▸ WHAT IS NEEDED
Please say how many lines in the records below contain the word "specification", giving only the number.

· · ·

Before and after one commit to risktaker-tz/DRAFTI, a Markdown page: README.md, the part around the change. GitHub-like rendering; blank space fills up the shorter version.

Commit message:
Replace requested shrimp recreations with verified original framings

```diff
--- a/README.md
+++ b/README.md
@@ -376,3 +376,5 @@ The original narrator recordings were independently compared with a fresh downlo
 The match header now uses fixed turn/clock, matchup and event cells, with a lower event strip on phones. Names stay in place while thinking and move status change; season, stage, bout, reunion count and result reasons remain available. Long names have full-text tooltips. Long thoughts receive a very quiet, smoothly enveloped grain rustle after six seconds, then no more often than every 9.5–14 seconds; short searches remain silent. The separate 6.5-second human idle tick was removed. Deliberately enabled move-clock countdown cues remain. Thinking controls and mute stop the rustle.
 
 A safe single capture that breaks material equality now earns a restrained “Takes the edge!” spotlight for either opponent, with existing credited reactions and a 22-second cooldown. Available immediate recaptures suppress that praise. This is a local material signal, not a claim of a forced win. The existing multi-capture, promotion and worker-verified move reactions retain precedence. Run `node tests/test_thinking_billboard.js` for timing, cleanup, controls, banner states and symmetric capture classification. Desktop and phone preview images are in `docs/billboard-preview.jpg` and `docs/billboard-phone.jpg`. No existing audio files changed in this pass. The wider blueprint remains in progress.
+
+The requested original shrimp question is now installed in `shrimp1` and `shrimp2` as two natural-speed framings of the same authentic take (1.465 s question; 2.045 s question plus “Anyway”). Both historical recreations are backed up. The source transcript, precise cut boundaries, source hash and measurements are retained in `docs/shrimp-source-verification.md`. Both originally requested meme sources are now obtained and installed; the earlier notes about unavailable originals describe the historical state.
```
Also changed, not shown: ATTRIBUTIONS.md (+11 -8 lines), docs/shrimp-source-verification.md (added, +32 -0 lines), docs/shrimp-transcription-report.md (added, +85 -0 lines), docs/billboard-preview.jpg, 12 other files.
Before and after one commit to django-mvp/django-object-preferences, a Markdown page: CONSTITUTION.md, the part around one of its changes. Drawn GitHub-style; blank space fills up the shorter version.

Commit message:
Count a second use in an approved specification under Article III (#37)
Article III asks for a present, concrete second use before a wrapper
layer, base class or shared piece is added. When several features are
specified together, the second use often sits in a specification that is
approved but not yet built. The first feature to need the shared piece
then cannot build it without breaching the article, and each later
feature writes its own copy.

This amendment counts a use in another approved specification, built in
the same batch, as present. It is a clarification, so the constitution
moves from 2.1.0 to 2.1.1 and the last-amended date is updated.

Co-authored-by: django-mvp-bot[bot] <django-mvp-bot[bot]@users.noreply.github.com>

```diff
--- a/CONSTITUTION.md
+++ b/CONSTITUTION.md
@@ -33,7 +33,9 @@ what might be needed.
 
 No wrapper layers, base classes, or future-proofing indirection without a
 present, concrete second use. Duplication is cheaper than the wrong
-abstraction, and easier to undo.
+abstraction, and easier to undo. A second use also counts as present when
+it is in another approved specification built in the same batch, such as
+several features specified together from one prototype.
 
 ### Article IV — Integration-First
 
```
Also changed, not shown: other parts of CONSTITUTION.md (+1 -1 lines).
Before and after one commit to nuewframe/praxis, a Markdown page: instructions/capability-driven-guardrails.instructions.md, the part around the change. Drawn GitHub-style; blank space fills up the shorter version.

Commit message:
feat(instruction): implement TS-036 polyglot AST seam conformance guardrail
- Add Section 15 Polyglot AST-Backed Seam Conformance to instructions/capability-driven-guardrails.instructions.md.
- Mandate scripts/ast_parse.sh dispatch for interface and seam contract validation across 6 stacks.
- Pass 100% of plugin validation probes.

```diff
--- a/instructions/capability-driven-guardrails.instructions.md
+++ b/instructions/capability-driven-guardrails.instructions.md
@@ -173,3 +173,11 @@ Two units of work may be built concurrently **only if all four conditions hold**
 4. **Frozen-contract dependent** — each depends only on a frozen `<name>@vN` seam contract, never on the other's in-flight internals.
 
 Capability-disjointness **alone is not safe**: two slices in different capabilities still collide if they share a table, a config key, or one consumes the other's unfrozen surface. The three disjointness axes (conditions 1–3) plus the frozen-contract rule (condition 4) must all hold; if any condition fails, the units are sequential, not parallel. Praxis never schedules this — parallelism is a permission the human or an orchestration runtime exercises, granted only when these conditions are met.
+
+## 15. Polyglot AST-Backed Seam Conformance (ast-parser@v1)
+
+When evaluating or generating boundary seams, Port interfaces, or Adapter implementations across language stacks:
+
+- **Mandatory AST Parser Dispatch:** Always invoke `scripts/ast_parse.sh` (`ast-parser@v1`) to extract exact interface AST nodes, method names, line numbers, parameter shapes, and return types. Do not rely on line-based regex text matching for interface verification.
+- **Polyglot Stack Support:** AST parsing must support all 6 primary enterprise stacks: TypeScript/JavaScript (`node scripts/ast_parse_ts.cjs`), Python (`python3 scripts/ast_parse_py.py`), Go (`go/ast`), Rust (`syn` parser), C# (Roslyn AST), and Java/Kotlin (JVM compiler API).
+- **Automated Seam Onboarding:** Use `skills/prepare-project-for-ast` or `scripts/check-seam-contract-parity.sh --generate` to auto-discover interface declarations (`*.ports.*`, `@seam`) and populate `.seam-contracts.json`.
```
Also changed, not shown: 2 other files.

· · ·

▸ COMPLETED TASK
4